Gweneth-Ann Jeffers (soprano)
Cedric Tiberghien (piano)
reviewed by Neville Cohn
Messiaen’s Songs of Love and Death is ideal festival fare. It is a towering masterpiece. But it is hardly ever heard ‘live’ outside the world’s more important music centres. At any one time, there would not be more than the merest handful of musicians able to cope meaningfully with its immense physical and interpretative demands. So there was a very real sense of occasion at this performance of the song cycle by Gweneth-Ann Jeffers and Cedric Tiberghien at Winthrop Hall. And those hardy souls who braved one of the hottest, steamiest days of the year to attend this lunch-time even were well rewarded. By even the most most stringent of critical criteria, Jeffers and Tiberghien gave us a recital to remember – and for all the right reasons.
This was Tiberghien’s first festival appearance – and he came through with flying colours. His command of the piano is phenomenal, his ability to adapt to even the subtlest aspects of Jeffers’ vocal line a source of wonder.

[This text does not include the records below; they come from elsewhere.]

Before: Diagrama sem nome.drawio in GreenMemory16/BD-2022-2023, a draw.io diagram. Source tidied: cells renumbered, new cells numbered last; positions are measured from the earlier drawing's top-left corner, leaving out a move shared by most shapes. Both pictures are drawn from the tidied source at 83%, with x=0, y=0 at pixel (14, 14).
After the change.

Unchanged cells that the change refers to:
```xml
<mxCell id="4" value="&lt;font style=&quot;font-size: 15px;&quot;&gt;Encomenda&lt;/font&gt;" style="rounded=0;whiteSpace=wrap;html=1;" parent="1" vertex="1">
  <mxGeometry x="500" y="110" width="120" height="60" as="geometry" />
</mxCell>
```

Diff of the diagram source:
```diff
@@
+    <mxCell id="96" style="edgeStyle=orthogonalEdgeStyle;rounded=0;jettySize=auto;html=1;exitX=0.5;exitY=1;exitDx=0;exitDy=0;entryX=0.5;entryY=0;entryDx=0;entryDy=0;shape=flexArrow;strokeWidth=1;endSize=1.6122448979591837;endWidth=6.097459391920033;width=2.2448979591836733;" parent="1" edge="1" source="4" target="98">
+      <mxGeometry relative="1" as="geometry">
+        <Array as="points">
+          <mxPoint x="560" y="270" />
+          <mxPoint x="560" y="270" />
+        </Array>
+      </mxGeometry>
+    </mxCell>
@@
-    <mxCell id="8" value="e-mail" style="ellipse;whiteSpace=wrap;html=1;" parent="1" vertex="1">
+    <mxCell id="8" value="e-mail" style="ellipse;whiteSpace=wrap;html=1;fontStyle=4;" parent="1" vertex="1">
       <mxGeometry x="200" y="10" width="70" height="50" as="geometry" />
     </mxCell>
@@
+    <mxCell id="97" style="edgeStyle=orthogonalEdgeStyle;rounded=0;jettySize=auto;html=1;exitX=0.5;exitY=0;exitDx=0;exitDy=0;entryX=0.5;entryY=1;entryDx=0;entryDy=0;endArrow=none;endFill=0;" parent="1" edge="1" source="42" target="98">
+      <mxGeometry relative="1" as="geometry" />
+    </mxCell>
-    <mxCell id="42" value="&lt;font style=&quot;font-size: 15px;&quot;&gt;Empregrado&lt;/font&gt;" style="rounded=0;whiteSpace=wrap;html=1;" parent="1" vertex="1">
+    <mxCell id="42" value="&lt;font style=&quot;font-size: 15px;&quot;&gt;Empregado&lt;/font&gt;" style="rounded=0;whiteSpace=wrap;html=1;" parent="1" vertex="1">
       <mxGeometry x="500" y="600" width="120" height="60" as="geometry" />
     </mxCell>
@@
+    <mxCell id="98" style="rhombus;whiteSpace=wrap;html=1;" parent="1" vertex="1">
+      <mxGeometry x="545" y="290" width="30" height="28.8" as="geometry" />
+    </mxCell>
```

Becomingly gowned in pale turquoise, Jeffers, whose versatility is astonishing and who, in technical wizardry, could fairly be described as the vocal equivalent of a Vladimir Horowitz, steered a near-immaculate way, without any visible or audible strain, through one of the most ferociously difficult musical obstacle courses ever devised.
But if Messiaen’s epic is tough on musicians, it is no less so, in a different way, of course, on listeners. Songs of Love and Death is not easily absorbed, not the sort of work to relax to after a tough day at the office. Just as a crowd-scene painted by, say, Breughel, needs focussed attention to absorb its swarming detail with all the satisfaction that that entails, so, too, does Songs of Love and Death in its very different way, music profoundly influenced by the mediaeval legend of Tristan and Isolde, most widely known in Wagner’s operatic treatment of the story. But compared with the demands made on the listener by Messiaen’s work, Wagner’s opera, relatively speaking, is a walk-over because if, in Songs of Love and Death, focus is allowed to weaken (on the part of the listener), if attention is allowed to wander, the thread to can easily be lost and difficult to retrieve and the result can be bewildering rather than enlightening. But how rewarding this can be if the eye is kept on the ball, so to speak. This was an immensely satisfying performance.
Songs of Love and Death, written in 1945, has many of Messiaen’s musical fingerprints, such as fantastically clever notation of bird song which Tiberghien delineated faultlessly as his hands moved up and down the keyboard as nonchalantly as if dusting the furniture And with what confidence and brilliance of tone he played Messiaen’s trade-mark coruscations of notes, including note-clusters that so wonderfully suggest the glitter of stars, bursts of light or various states of ecstacy. And in Doundo tchil, the fourth of this cycle of twelve songs, the piano accompaniment sounds uncannily like the music of Debussy – and Tiberghien played it with all the authority and fluency one associates with Gieseking in his prime.
Jeffers was no less impressive in Montagnes, producing a stream of finely fashioned, velvet-smooth sound from the lower register of the vocal range. The text, incidentally, while mainly in French, also has lines in Quecha, an ancient South American language. Here, and throughout, Jeffer’s ability to focus on swarming, felicitous detail without losing sight of the cycle as an over-arching entity was hugely impressive. The same could certainly be said of Tiberghien who strikes me as the most superbly equipped of pianists interpreting Messiaen I have ever encountered since last hearing Thomas Rajna’s account of Vingt Regards, that other colossal Messiaen opus.